By Abbi Overfelt firstname.lastname@example.org
April 25, 2014
LAURINBURG — Students at I.E. Johnson Elementary School stepped away from their classrooms on Friday to learn how to properly care for — and replenish — the source of their textbooks, construction paper and pencils.
“Trees have to be cut down,” Rodney Byrd, arborist and beautification supervisor for the city of Laurinburg, told three classes which had gathered in the school’s gym. “You have to have resources. But, you have to plant them back.”
The city of Laurinburg has been designated as a “tree city” by the Arbor Day Foundation for the past 34 years. According to Neal McRae, with the state Forest Service, that’s no small feat.
“There are only 10 other cities in the nation that have that designation,” he said. “It’s very special for Laurinburg to still be in the program.”
The city plants two trees for each one it removes, Byrd said, in an effort to maintain, if not grow, the total of 8,000 that live within the city’s limits. A popular program revived just last year provides trees for Laurinburg residents free of charge, as long as the tree is planted where it can be seen from the nearest road.
The city has planted a tree every year in recognition of its designation as tree-friendly, but Byrd brought the program to the schools three years ago. A casual ceremony has been held so far at Covington and North Laurinburg, making the program a first for I.E. Johnson.
“We have to get kids to understand how important trees are,” Byrd said. “They’re pretty knowledgeable already, you can tell they’ve been studying trees because they’ve done their homework for sure. I just want them to remember that as they go on … carry it with them their whole life.”
Students were given the important task of keeping the tree watered regularly and keeping the bark — what Byrd called the tree’s “skin” — safe from any punctures that could lead to disease.

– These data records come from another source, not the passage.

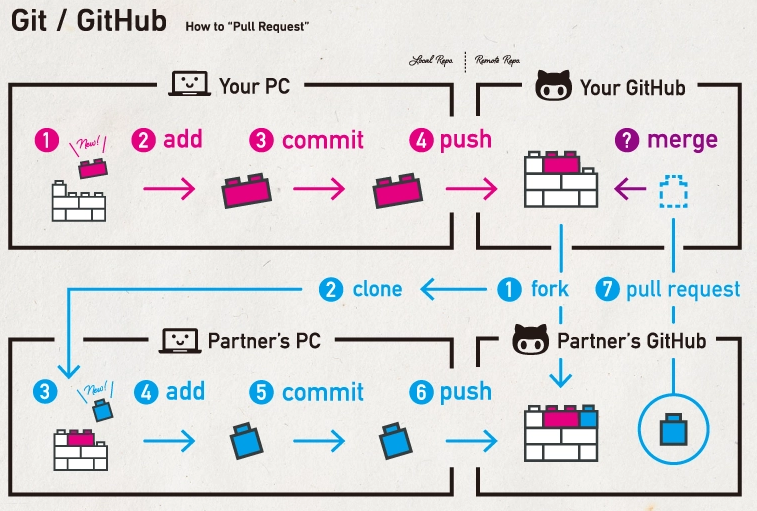
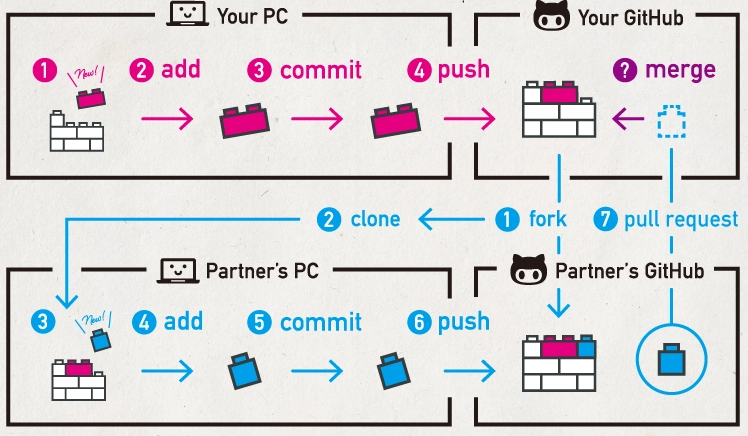
Creando un Fork, contribuyendo a un repositorio

Changed region(s): [[0.0, 0.0, 1.0, 1.0]]

diff --git a/README.md b/README.md
@@ -45,6 +45,7 @@ El contenido de este documento son apuntes del [Curso profesional de Git y GitHu
   - [Haciendo merge de ramas de desarrollo a master](#Haciendo-merge-de-ramas-de-desarrollo-a-master)
   - [Pull Request](#Pull-Request)
   - [Utilizando Pull Requests en GitHub](#Utilizando-Pull-Requests-en-GitHub)
+  [Creando un Fork, contribuyendo a un repositorio](#Creando-un-Fork,-contribuyendo-a-un-repositorio)
 - [Multiples entornos de trabajo](#Multiples-entornos-de-trabajo)
 - [Comandos en Git para casos de emergencia](#Comandos-en-Git-para-casos-de-emergencia)
 - [Bonus](#Bonus)
@@ -863,6 +864,34 @@ El flujo del pull request es el siguiente:
 </div>
 
 > Importante: Cuando se modifica una rama, también se modifica el pull request.
+
+### Creando un Fork, contribuyendo a un repositorio
+
+Para participar en un proyecto existente, en el que no tengas permisos de escritura, puedes bifurcarlo o hacer un **fork**. Esto consiste en crear una copia completa del repositorio totalmente bajo tu control y en tu cuenta.
+
+<div align="center"> 
+  <img src="readme_img/pull-request.png
+" width="">
+</div>
+
+- Los pasos para bajarse el repositorio: 
+1. Hacer Fork Directamente en GitHub
+2. Hacer un clone del repositorio: `git clone url:repositorio_https_o_ssh`
+3. Ahora se puede modificar el repositorio en local. 
+4. Hacer push con cambios realizados: `git push origin master`
+5. Hacer la petición de una Pull Request (Hasta esperar aprobación).
+
+- Los pasos para descargar cambios directamente del repositorio maestro (El dueño es el Admin “Quien aprueba ó no las Pull Request”):
+1. Agrego un nuevo enlace al repositorio: `git remote add “Nombre (Preferencia upstream)” url:repositorio_https_o_ssh`
+2. Verificar que se realizo correctamente: `git remote -v`
+3. Descargar cambios: `git pull upstream master`
+4. Mandar los cambios de upstream a nuestro origin `git push origin master`
+
+<div align="center"> 
+  <img src="readme_img/clone.png" width="">
+</div>
+
+Cuando hacemos un fork de un repositorio, se hace una copia exacta del repositorio original que podemos utilizar como un repositorio git cualquiera. Después de hacer fork tendremos dos repositorios git idénticos pero con distinta URL. Finalizado el proceso tendremos dos respositorios independientes que pueden cada uno evolucionar de forma autónoma. GitHub nos permite a su vez comparar los cambios con el proyecto original para poder aportar mediante un pull request. 
 
 ## Multiples entornos de trabajo
 ## Comandos en Git para casos de emergencia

The maple, Byrd’s favorite tree, will grow up surrounded by decidedly less than exotic varieties which have surrounded the courtyard for an estimated 60 years.

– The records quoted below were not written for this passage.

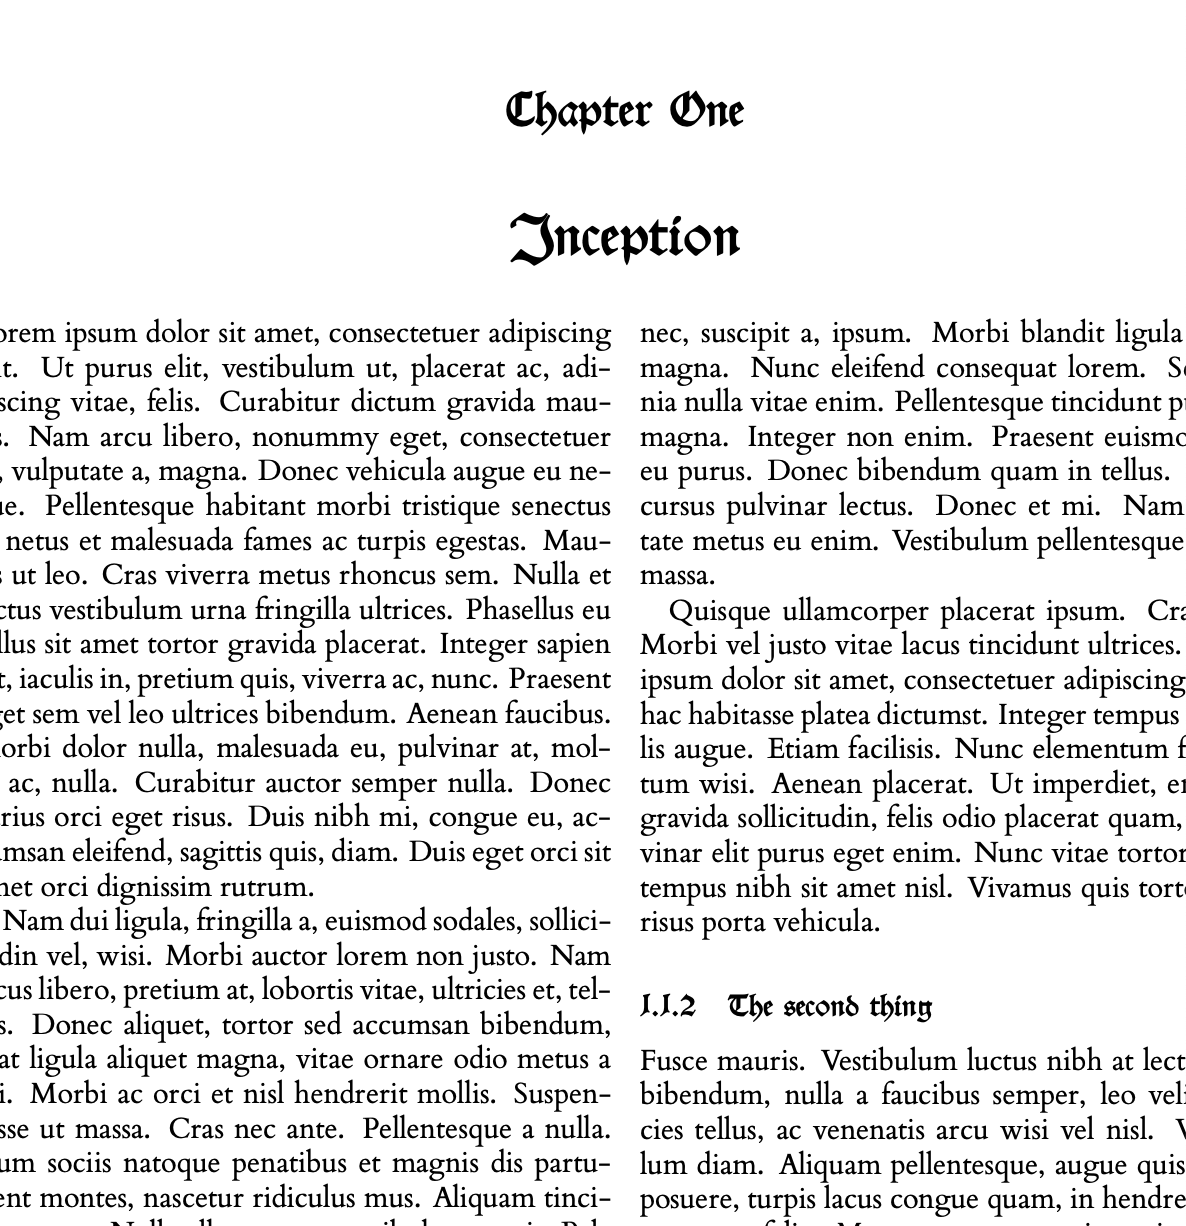
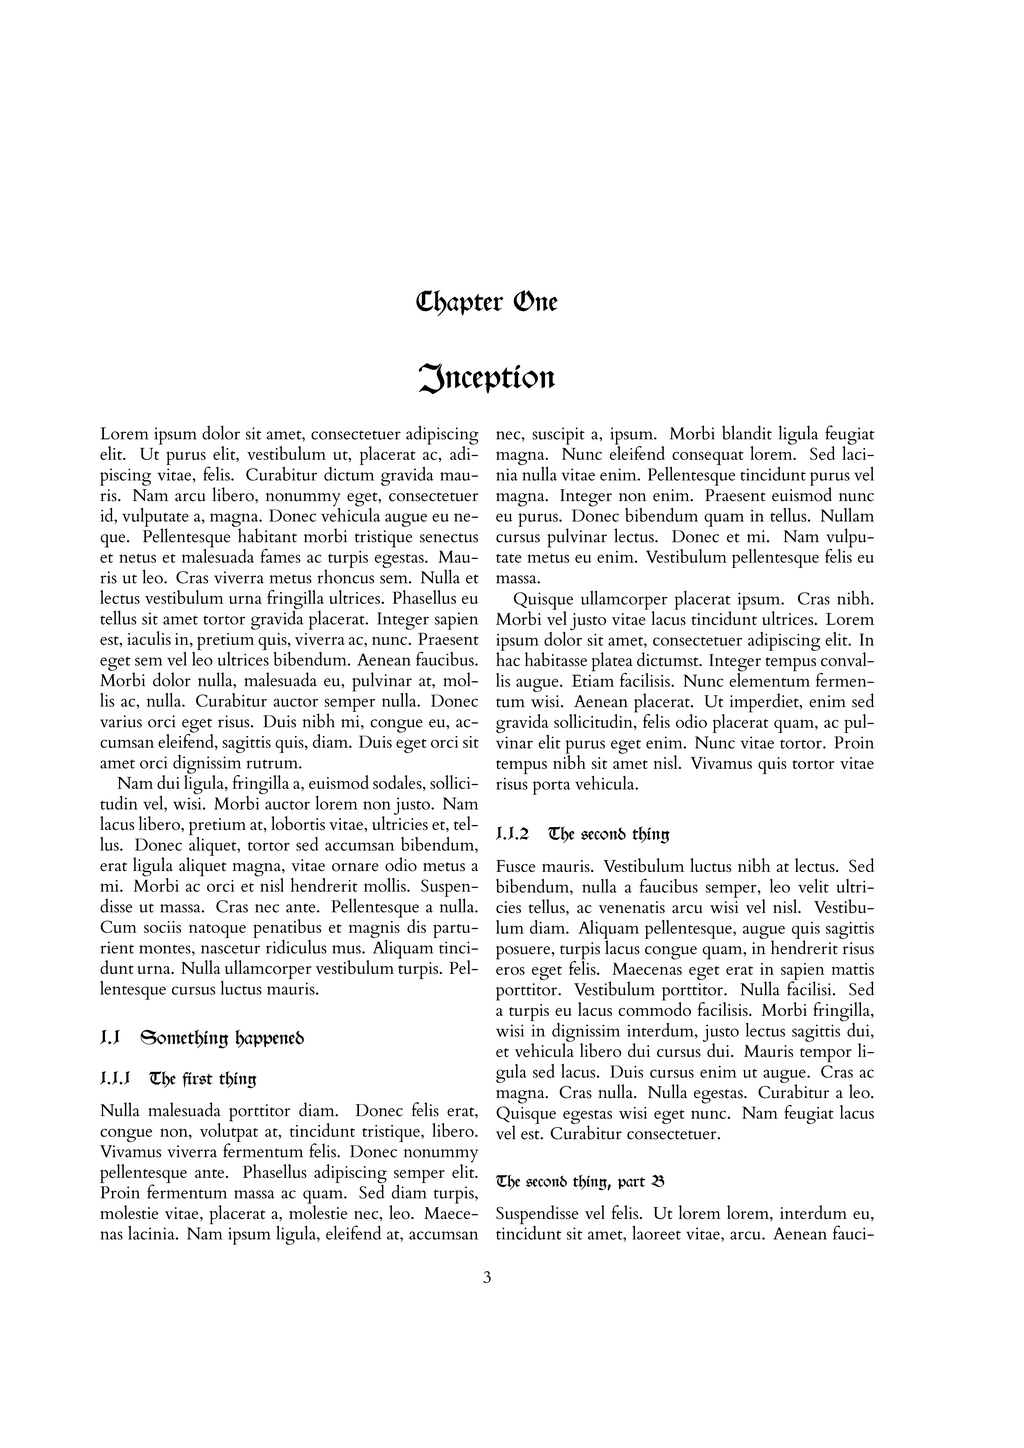
feat(showcase): three styles extracted, showcase build with make target

Changed region(s): [[0.0, 0.248, 1.0, 1.0], [0.4062, 0.062, 0.625, 0.124], [0.4062, 0.155, 0.625, 0.217]]

diff --git a/character-background.tex b/character-background.tex
@@ -1,87 +1,3 @@
 %!TEX TS-program = xelatex
 
-% http://www.ctan.org/pkg/memoir
-\documentclass[a4paper,twoside,twocolumn,10pt,bringhurst]{memoir}
-
-\usepackage[modern]{rpg}
-%\usepackage[fantasy]{rpg}
-%\usepackage[eldritch]{rpg}
-
-% crap
-\usepackage{lipsum}
-
-% http://tex.stackexchange.com/a/847/6928
-\usepackage{hyperref}
-\hypersetup{colorlinks,
-            linkcolor={red!50!black},
-            citecolor={blue!50!black},
-            urlcolor={blue!80!black}
-}
-% http://ctan.org/pkg/longtable
-\usepackage{longtable}
-
-% http://ctan.org/pkg/tabu
-\usepackage{tabu}
-
-% https://www.ctan.org/pkg/booktabs
-\usepackage{booktabs}
-
-% http://ctan.org/pkg/graphicx
-\usepackage{graphicx}
-
-%%%%%%%%%%%%%%%%%%%%%%%%%%%%%%%%%%%%%%%%%%%%%%%%%%%%%%%%%%%%%%%%%%%%%%%%%%%%%%%%
-\title{RPG character background}
-\date{\today}
-\author{Yann Golanski}
-
-% start.
-\begin{document}
-\frontmatter
-\maketitle
-\tableofcontents
-
-% Your content goes here
-\mainmatter
-
-\part{Beginnings}
-
-\chapter{Inception}
-
-\input{tab-character-description.tex}
-
-\lipsum[1]
-
-\lipsum[2]
-
-\section{Something happened}
-
-\subsection{The first thing}
-
-\lipsum[3]
-
-\lipsum[4]
-
-\subsection{The second thing}
-
-\lipsum[5]
-
-\subsubsection{The second thing, part B}
-
-\lipsum[6]
-
-\part{The Full Story}
-
-\chapter{The story so far\ldots}
-
-\input{tab-npc.tex}
-
-\chapter{Character details}
-
-\lipsum[7]
-
-\chapter{Rumours and facts for other players}
-
-\lipsum[8]
-
-% End document
-\end{document}
+\input{character-background-modern}

diff --git a/common/character-background-content.tex b/common/character-background-content.tex
@@ -1,0 +1,78 @@
+% crap
+\usepackage{lipsum}
+
+% http://tex.stackexchange.com/a/847/6928
+\usepackage{hyperref}
+\hypersetup{colorlinks,
+            linkcolor={red!50!black},
+            citecolor={blue!50!black},
+            urlcolor={blue!80!black}
+}
+% http://ctan.org/pkg/longtable
+\usepackage{longtable}
+
+% http://ctan.org/pkg/tabu
+\usepackage{tabu}
+
+% https://www.ctan.org/pkg/booktabs
+\usepackage{booktabs}
+
+% http://ctan.org/pkg/graphicx
+\usepackage{graphicx}
+
+%%%%%%%%%%%%%%%%%%%%%%%%%%%%%%%%%%%%%%%%%%%%%%%%%%%%%%%%%%%%%%%%%%%%%%%%%%%%%%%%
+\title{RPG character background}
+\date{\today}
+\author{Yann Golanski}
+
+% start.
+\begin{document}
+\frontmatter
+\maketitle
+\tableofcontents
+
+% Your content goes here
+\mainmatter
+
+\part{Beginnings}
+
+\chapter{Inception}
+
+\input{tab-character-description.tex}
+
+\lipsum[1]
+
+\lipsum[2]
+
+\section{Something happened}
+
+\subsection{The first thing}
+
+\lipsum[3]
+
+\lipsum[4]
+
+\subsection{The second thing}
+
+\lipsum[5]
+
+\subsubsection{The second thing, part B}
+
+\lipsum[6]
+
+\part{The Full Story}
+
+\chapter{The story so far\ldots}
+
+\input{tab-npc.tex}
+
+\chapter{Character details}
+
+\lipsum[7]
+
+\chapter{Rumours and facts for other players}
+
+\lipsum[8]
+
+% End document
+\end{document}

diff --git a/eldritch.tex b/eldritch.tex
@@ -1,0 +1,7 @@
+%!TEX TS-program = xelatex
+
+% http://www.ctan.org/pkg/memoir
+\documentclass[a4paper,twoside,twocolumn,10pt,bringhurst]{memoir}
+
+\usepackage[eldritch]{rpg}
+\input{common/character-background-content}

diff --git a/fantasy.tex b/fantasy.tex
@@ -1,0 +1,7 @@
+%!TEX TS-program = xelatex
+
+% http://www.ctan.org/pkg/memoir
+\documentclass[a4paper,twoside,twocolumn,10pt,bringhurst]{memoir}
+
+\usepackage[fantasy]{rpg}
+\input{common/character-background-content}

diff --git a/modern.tex b/modern.tex
@@ -1,0 +1,7 @@
+%!TEX TS-program = xelatex
+
+% http://www.ctan.org/pkg/memoir
+\documentclass[a4paper,twoside,twocolumn,10pt,bringhurst]{memoir}
+
+\usepackage[modern]{rpg}
+\input{common/character-background-content}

“About the only thing you have to do is keep it watered and it will grow,” Byrd said.